In a May 2022 survey, Autolist asked 1,300 Americans why they were reluctant to buy an electric vehicle (EV). The number one reason, cited by 48 percent of respondents, was EV costs—the perception that they’re too expensive to buy or lease.
A study released the same month argues that price tags shouldn’t scare off potential EV buyers. That’s because EV costs in the US are often lower on a monthly basis than those of gas-powered vehicles, the analysis found, although the comparison varies by car model and location.
For companies that offer products or services to EV drivers, the geographic nuances of the EV cost equation offer clues into business opportunities across the country.
A Second Look at EV Costs
Energy Innovation: Policy and Technology, a firm that bills itself as a nonpartisan think tank, found that when comparing the EV and gasoline versions of two vehicles—the Hyundai Kona SEL and the Ford F-150—the EV offering was cheaper to own per month in every state.
For other models, such as the Volvo XC40, the Hyundai Kona Limited, and the Nissan Leaf (when compared to the Nissan Versa), the EV was cheaper in nearly half of states.
By analyzing these geographic trends in EV costs along with other location-specific data like gas prices, EV charging infrastructure, and customer attitudes toward renewable energy, business leaders can create the location intelligence needed to forecast demand. If buyers discern that EVs do in fact represent a better value, companies need to be one step ahead of those evolving customer choices, or risk being left behind.
For instance, property developers in California—which has the most charging stations of any state in the US—need to forecast potential charging demands before breaking ground on new subdivisions or mixed-use neighborhoods. A real estate COO looking at this study would see that in the Golden State, along with other EV-friendly states like Colorado and Oregon, EV costs for every model analyzed were lower than those of the fuel-powered alternative—suggesting a promising outlook for future adoption.
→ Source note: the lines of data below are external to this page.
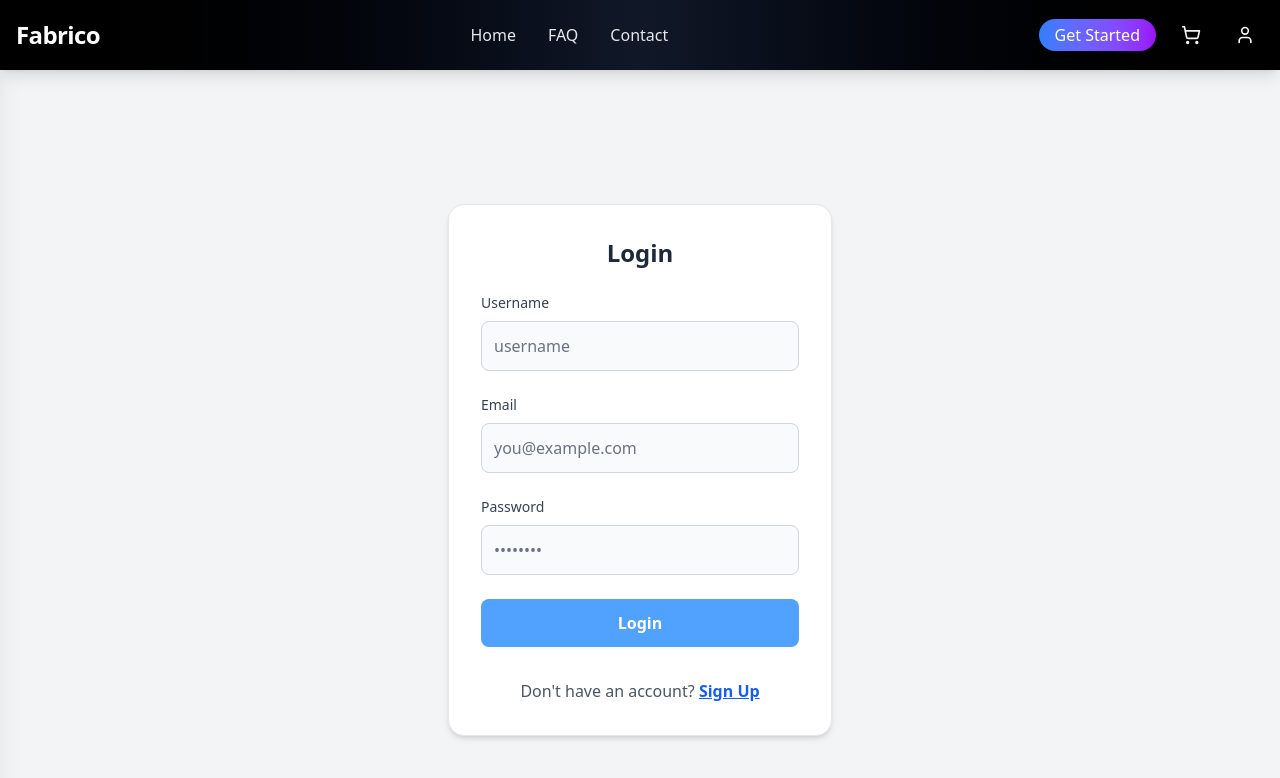
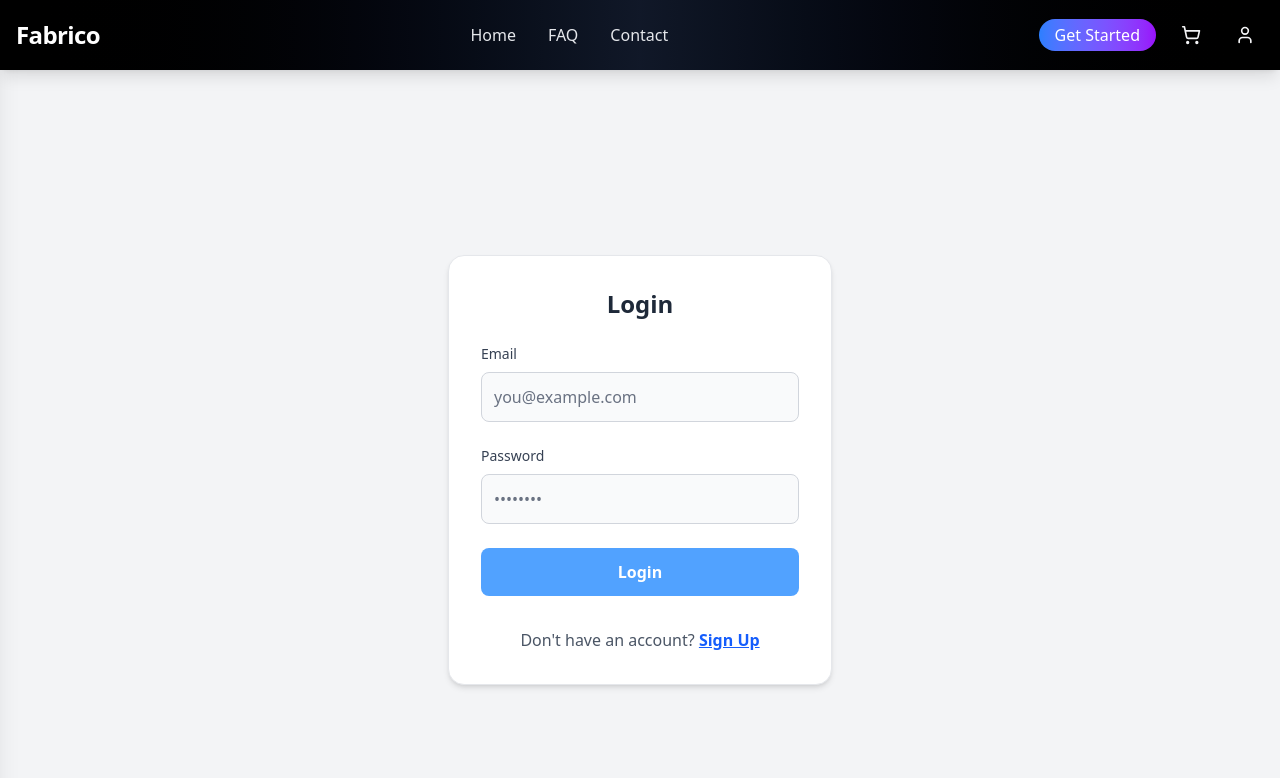
Before and after one commit to mayanksoni2244/E-commerce, a React (Vite) app in the folder Frontend/: page /login in a window 1280 px wide. Shown: the top 778 px of the page. Built offline with nearby package versions, Linux system fonts and the light colour scheme.

Commit message:
initial commit

```diff
--- a/Frontend/src/login.jsx
+++ b/Frontend/src/login.jsx
@@ -10,7 +10,6 @@ const Login = () => {
   const navigate = useNavigate();
   const { login } = UseAuth();
   const [formData, setFormData] = useState({
-    username: "",
     email: "",
     password: "",
   });
@@ -22,12 +21,10 @@ const Login = () => {
     });
   };
 
-
-
   async function handleSubmit(e) {
     e.preventDefault();
     try {
-      const response= await axios.post("https://fabrico-back.onrender.com/api/auth/login", formData,{withCredentials:true});
+      const response = await axios.post("https://fabrico-back.onrender.com/api/auth/login", formData, { withCredentials: true });
       toast.success("Logged in Successfully");
       login(response.data.user);
 
@@ -50,18 +47,6 @@ const Login = () => {
             Login
           </h2>
 
-          <div className="space-y-2">
-            <label className="block text-sm font-medium text-gray-700">Username</label>
-            <input
-              type="text"
-              name="username"
-              className="w-full p-3 rounded-lg bg-gray-50 focus:bg-white focus:ring-2 focus:ring-blue-400 border border-gray-300 outline-none transition placeholder-gray-500"
-              value={formData.username}
-              onChange={handleChange}
-              required
-              placeholder="username"
-            />
-          </div>
           <div className="space-y-2">
             <label className="block text-sm font-medium text-gray-700">Email</label>
             <input
```
Also changed, not shown: 1 other file (tests, documents, lock files or other folders).
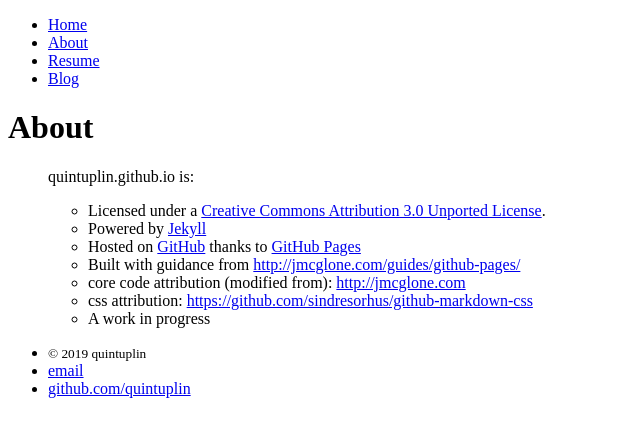
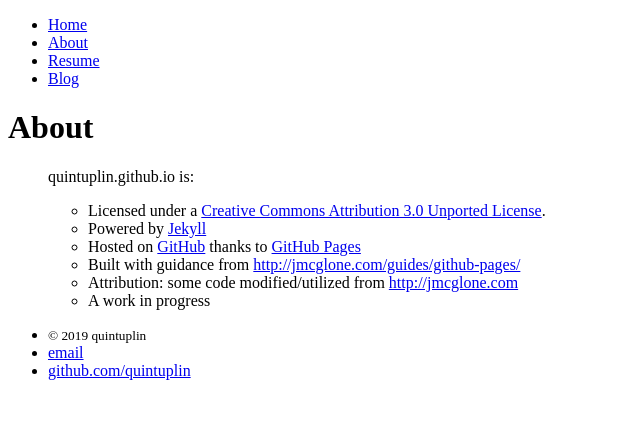
Before and after one commit to Quintuplin/quintuplin.github.io, a Jekyll site: the page built from about/index.html, in a window 1280 px wide. Shown: the top 437 px of the page, without its empty margins (0-640 px from the left). Built offline with Jekyll 4.4.1, drawn with Linux system fonts in a browser that asks for light colours.

Commit message:
Revert "Update index.html"
This reverts commit ddac06d57f4994586005a9de2729d725ee537668.

```diff
--- a/about/index.html
+++ b/about/index.html
@@ -11,8 +11,8 @@ title: About
 		<li>Powered by <a href="http://jekyllrb.com/" title="Jekyll">Jekyll</a></li>
 		<li>Hosted on <a href="http://github.com/quintuplin/quintuplin.github.io" title="This site hosted on GitHub">GitHub</a> thanks to <a href="http://pages.github.com/" title="GitHub Pages">GitHub Pages</a></li>
 		<li>Built with guidance from <a href="http://jmcglone.com/guides/github-pages/" title="http://jmcglone.com/guides/github-pages/">http://jmcglone.com/guides/github-pages/</a></li>
-		<li>core code attribution (modified from): <a href="http://jmcglone.com" title="http://jmcglone.com">http://jmcglone.com</a></li>
-		<li>css attribution: <a href="https://github.com/sindresorhus/github-markdown-css" title="https://github.com/sindresorhus/github-markdown-css">https://github.com/sindresorhus/github-markdown-css</a></li>
+		<li>Attribution: some code modified/utilized from <a href="http://jmcglone.com" title="http://jmcglone.com">http://jmcglone.com</a></li>
+
 		<li>A work in progress</li>
 	      </ul>
 	</ul>
```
In regions where market opportunities for EVs are growing, company and community leaders are excited about the advent of apps like Charge4All, a tool that uses geographic information system (GIS) technology to identify the best and most equitable locations for plug-in installation.
A Patchwork of Progress on Green Vehicles and EV Costs
A restaurant or store owner could incorporate this study’s data into a GIS analysis to determine whether offering electric charging in parking lots might attract more visitors. For example, the study found that in midwestern states like Wisconsin, Ohio, and Michigan, gas-powered cars are often still cheaper; there, business planners might take a more incremental approach to EV infrastructure.
A national owner of service shops or automotive parts stores would want to anticipate where customers will be choosing gas- or electric-powered cars. Such location intelligence can inform everything from hiring and training technicians to stocking the right merchandise in stores.
To navigate this transition to cleaner transportation, company leaders need spatially aware technology like GIS that can layer critical information over company assets, furnishing business insight that informs strategic decisions.
Monitoring a Moving Target in Sustainability
To reach their EV cost conclusions, the study authors considered fuel and maintenance costs; financing; state fees and taxes; insurance; and, most significantly, local and federal rebates, including the $7,500 federal EV tax credit. That credit no longer applies when a manufacturer exceeds 200,000 EV sales per year—a cap that Ford and Nissan are likely to hit in 2022.
Auto companies are currently lobbying Congress to lift the cap—making state and federal legislation yet another front that businesses with a stake in EV adoption should monitor. As the EV market matures, GIS-powered dashboards serve as platforms where decision-makers can unify and analyze multiple data streams, gaining clarity on where consumer shifts are—and aren’t—happening, and then secure an advantage.